▶ **ABOUT THIS TASK**: Copy the listing below letter for letter, passing over each picture.

▶ **PROVIDED ENTRIES**:
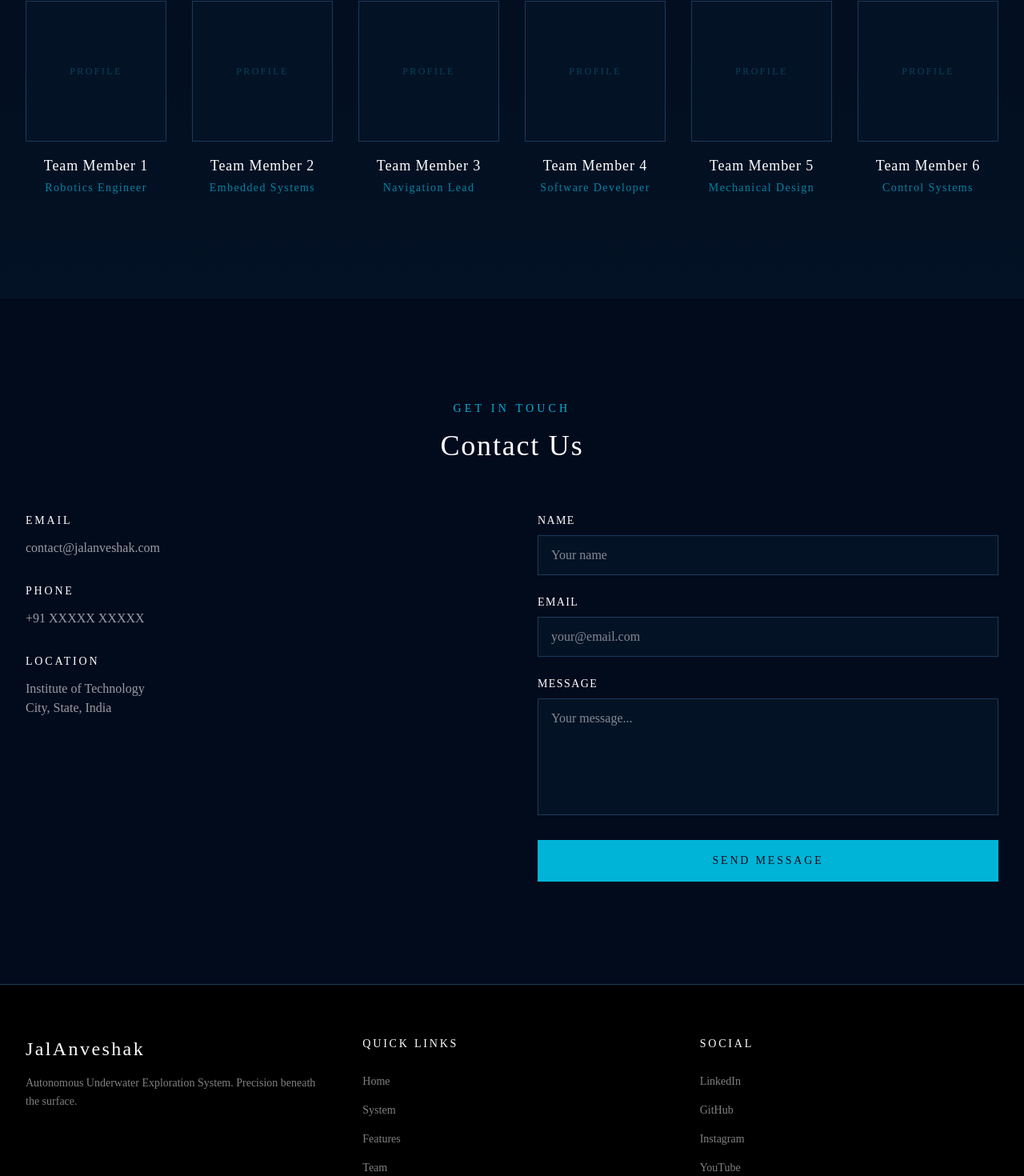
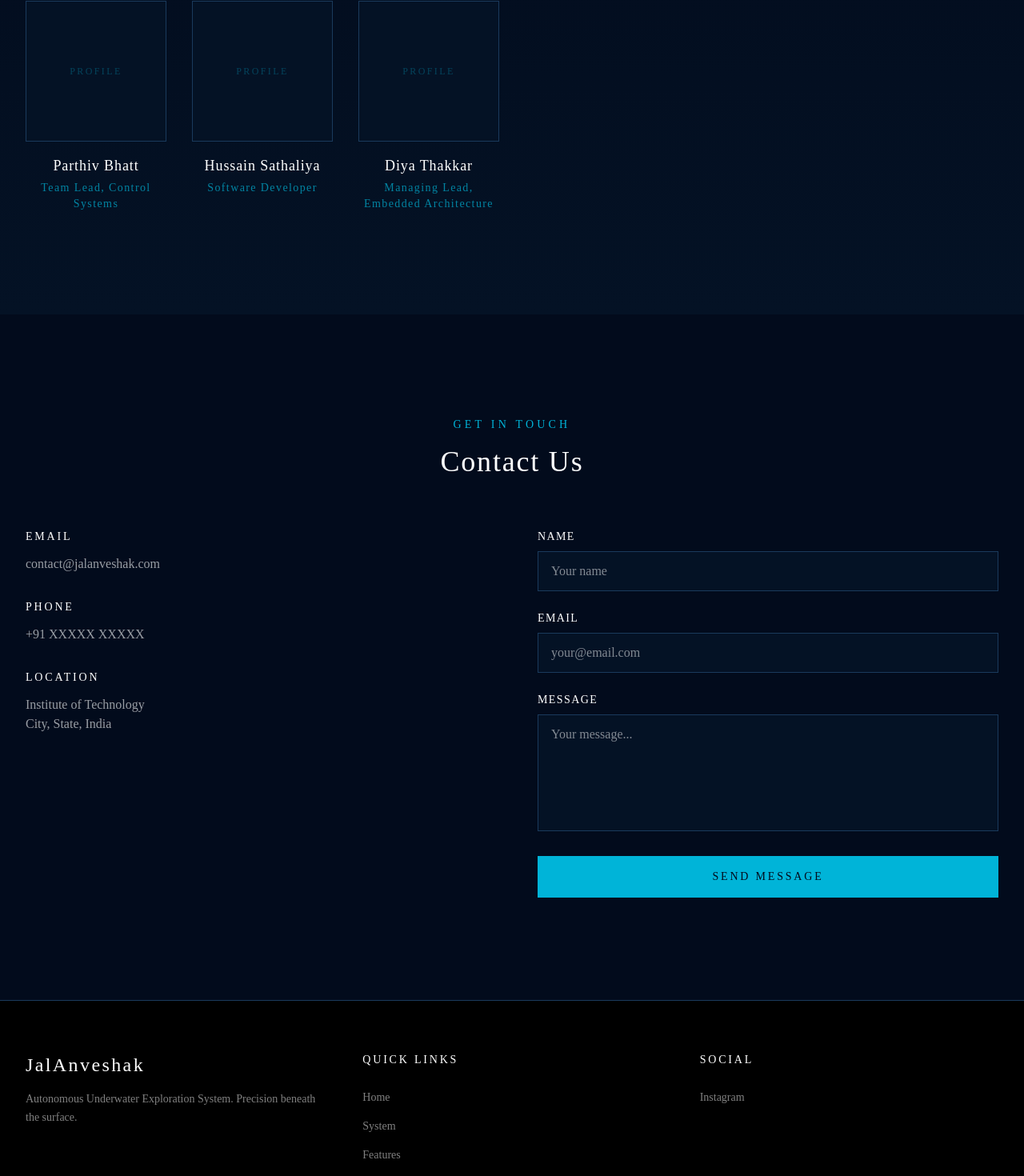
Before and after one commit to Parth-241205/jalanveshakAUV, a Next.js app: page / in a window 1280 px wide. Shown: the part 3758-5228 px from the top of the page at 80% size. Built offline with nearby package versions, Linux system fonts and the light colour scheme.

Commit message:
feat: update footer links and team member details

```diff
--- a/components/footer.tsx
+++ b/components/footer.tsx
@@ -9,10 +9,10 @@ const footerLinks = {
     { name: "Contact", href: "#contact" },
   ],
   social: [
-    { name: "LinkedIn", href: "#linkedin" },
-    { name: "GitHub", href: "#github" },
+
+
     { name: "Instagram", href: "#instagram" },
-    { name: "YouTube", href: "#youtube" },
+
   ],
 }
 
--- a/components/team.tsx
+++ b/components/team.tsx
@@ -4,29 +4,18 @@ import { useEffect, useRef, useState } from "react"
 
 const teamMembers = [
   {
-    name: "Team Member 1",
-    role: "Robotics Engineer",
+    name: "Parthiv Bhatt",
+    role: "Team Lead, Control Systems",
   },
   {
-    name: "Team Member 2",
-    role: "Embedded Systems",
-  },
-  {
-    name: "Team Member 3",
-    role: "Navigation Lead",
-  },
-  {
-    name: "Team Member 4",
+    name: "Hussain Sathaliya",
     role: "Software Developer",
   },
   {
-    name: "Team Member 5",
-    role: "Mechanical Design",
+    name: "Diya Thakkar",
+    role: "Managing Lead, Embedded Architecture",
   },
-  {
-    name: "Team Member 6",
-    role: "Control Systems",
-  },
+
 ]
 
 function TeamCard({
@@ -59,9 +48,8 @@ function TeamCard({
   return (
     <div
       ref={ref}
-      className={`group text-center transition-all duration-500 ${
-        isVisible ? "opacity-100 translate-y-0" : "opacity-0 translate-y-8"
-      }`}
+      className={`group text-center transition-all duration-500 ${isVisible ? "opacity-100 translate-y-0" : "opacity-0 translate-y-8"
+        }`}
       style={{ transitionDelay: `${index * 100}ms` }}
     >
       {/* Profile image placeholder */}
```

▶ **SOLUTION BELOW**:
Before and after one commit to Parth-241205/jalanveshakAUV, a Next.js app: page / in a window 1280 px wide. Shown: the part 3758-5228 px from the top of the page at 80% size. Built offline with nearby package versions, Linux system fonts and the light colour scheme.

Commit message:
feat: update footer links and team member details

```diff
--- a/components/footer.tsx
+++ b/components/footer.tsx
@@ -9,10 +9,10 @@ const footerLinks = {
     { name: "Contact", href: "#contact" },
   ],
   social: [
-    { name: "LinkedIn", href: "#linkedin" },
-    { name: "GitHub", href: "#github" },
+
+
     { name: "Instagram", href: "#instagram" },
-    { name: "YouTube", href: "#youtube" },
+
   ],
 }
 
--- a/components/team.tsx
+++ b/components/team.tsx
@@ -4,29 +4,18 @@ import { useEffect, useRef, useState } from "react"
 
 const teamMembers = [
   {
-    name: "Team Member 1",
-    role: "Robotics Engineer",
+    name: "Parthiv Bhatt",
+    role: "Team Lead, Control Systems",
   },
   {
-    name: "Team Member 2",
-    role: "Embedded Systems",
-  },
-  {
-    name: "Team Member 3",
-    role: "Navigation Lead",
-  },
-  {
-    name: "Team Member 4",
+    name: "Hussain Sathaliya",
     role: "Software Developer",
   },
   {
-    name: "Team Member 5",
-    role: "Mechanical Design",
+    name: "Diya Thakkar",
+    role: "Managing Lead, Embedded Architecture",
   },
-  {
-    name: "Team Member 6",
-    role: "Control Systems",
-  },
+
 ]
 
 function TeamCard({
@@ -59,9 +48,8 @@ function TeamCard({
   return (
     <div
       ref={ref}
-      className={`group text-center transition-all duration-500 ${
-        isVisible ? "opacity-100 translate-y-0" : "opacity-0 translate-y-8"
-      }`}
+      className={`group text-center transition-all duration-500 ${isVisible ? "opacity-100 translate-y-0" : "opacity-0 translate-y-8"
+        }`}
       style={{ transitionDelay: `${index * 100}ms` }}
     >
       {/* Profile image placeholder */}
```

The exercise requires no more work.